What's most striking about the exhibit is the way the pieces on display appropriate the sleek, new cosmopolitan ideas and stylistic cues from European and American art deco, yet remain so rooted in in traditional Japanese culture. While there are direct liftings of Western imagery—like the Songbook for "Mon Paris, Paris March" lithographic poster featuring three high kicking dancers with canes adorned in red, white, and blue suits and top hats—there are also many creations like the Nakamura Kenji's gold and silver sculpture Pair of ornaments of origami cranes, where the classic Japanese origami imagery gets cast in an art deco light with the garish metallic shimmer and sharp geometric lines. The blending also occurs simply in the Eastern canvases used to express the art deco movement, as a folding screen is decorated with a picture of a woman engaging in the newly imported Western winter sport of skiing (Enomoto Chikatoshi's Young Woman Adjusting Her Skis) and silk under-robes are adorned with imagery of movie posters or city skyscrapers.

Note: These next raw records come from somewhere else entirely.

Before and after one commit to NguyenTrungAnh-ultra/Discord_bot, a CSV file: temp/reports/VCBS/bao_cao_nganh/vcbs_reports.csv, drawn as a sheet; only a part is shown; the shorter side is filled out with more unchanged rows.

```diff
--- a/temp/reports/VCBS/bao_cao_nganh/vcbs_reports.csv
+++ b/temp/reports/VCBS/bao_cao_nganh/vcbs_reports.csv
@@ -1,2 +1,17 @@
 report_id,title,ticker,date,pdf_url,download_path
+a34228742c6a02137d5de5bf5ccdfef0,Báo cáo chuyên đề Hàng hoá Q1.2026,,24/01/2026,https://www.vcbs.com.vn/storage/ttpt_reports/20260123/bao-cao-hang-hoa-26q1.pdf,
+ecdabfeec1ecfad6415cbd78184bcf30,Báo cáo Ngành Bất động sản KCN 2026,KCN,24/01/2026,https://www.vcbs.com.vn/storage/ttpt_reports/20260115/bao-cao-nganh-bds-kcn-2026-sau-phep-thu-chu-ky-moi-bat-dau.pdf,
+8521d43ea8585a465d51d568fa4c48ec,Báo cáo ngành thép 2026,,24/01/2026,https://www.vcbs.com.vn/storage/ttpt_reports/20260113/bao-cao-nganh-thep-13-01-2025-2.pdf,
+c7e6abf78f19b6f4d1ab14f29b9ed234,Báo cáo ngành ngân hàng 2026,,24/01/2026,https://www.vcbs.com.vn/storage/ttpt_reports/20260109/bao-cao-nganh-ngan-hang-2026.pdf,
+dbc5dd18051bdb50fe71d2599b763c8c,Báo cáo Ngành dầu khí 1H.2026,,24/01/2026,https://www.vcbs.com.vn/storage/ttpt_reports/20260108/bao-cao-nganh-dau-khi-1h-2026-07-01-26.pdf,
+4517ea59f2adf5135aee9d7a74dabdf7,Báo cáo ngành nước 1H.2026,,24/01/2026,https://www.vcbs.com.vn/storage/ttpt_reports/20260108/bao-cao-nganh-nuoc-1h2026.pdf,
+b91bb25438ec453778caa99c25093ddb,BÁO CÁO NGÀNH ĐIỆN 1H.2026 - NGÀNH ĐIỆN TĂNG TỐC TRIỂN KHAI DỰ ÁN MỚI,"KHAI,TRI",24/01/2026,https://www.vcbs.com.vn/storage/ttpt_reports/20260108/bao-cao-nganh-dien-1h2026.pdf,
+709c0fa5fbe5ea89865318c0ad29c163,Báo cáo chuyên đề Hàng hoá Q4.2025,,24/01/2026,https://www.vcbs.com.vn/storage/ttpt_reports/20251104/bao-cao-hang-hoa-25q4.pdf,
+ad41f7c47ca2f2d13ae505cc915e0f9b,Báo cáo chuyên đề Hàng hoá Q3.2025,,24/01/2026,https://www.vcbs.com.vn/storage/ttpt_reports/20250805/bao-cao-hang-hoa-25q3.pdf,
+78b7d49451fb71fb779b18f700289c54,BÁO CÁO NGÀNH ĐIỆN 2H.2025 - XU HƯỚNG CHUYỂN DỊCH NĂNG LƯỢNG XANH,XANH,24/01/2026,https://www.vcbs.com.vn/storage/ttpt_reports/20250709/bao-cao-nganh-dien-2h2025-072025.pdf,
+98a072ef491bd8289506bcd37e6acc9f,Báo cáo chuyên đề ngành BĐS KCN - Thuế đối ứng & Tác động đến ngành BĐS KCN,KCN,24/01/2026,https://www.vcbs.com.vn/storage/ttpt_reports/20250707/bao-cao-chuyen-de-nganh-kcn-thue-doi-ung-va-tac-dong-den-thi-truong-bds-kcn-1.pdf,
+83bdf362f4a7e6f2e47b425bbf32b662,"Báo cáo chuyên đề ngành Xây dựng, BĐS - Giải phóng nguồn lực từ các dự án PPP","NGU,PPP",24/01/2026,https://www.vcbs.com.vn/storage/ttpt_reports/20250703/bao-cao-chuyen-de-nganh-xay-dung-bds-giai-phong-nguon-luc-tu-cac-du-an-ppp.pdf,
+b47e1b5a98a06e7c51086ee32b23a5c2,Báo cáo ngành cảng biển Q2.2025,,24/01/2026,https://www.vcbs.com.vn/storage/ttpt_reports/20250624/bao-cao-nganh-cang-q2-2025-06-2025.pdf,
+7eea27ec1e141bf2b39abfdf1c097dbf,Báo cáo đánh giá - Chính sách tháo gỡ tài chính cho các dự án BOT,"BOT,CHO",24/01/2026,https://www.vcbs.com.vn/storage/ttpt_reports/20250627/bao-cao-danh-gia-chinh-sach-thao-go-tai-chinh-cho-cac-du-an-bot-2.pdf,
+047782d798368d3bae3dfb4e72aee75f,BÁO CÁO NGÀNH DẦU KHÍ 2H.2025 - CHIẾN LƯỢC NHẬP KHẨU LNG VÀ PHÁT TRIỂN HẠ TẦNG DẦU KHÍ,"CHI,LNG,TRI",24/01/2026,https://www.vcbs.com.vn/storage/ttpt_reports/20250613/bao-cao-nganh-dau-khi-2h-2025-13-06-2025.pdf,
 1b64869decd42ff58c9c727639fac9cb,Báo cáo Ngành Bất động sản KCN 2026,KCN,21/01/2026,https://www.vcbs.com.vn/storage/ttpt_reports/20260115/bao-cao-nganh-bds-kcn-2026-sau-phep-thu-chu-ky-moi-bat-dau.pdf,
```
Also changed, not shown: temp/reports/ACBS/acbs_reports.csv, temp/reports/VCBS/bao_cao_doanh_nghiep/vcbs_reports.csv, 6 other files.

The breadth of work on display offers patrons a chance to dive deep into the 25 year period. With almost 200 works spanning a myriad of media—lithographic posters, metal sculptures, pottery, home decor, clothing, matchboxes, etc.—Asian Art Museum conveys that this moment in Japanese art history wasn't merely a blip on the radar, but a true movement that swept across the country in the early 20th century and shaped its modern sensibilities.
Deco Japan: Shaping Art and Culture, 1920–1945
Thru Oct 19, Asian Art Museum, $7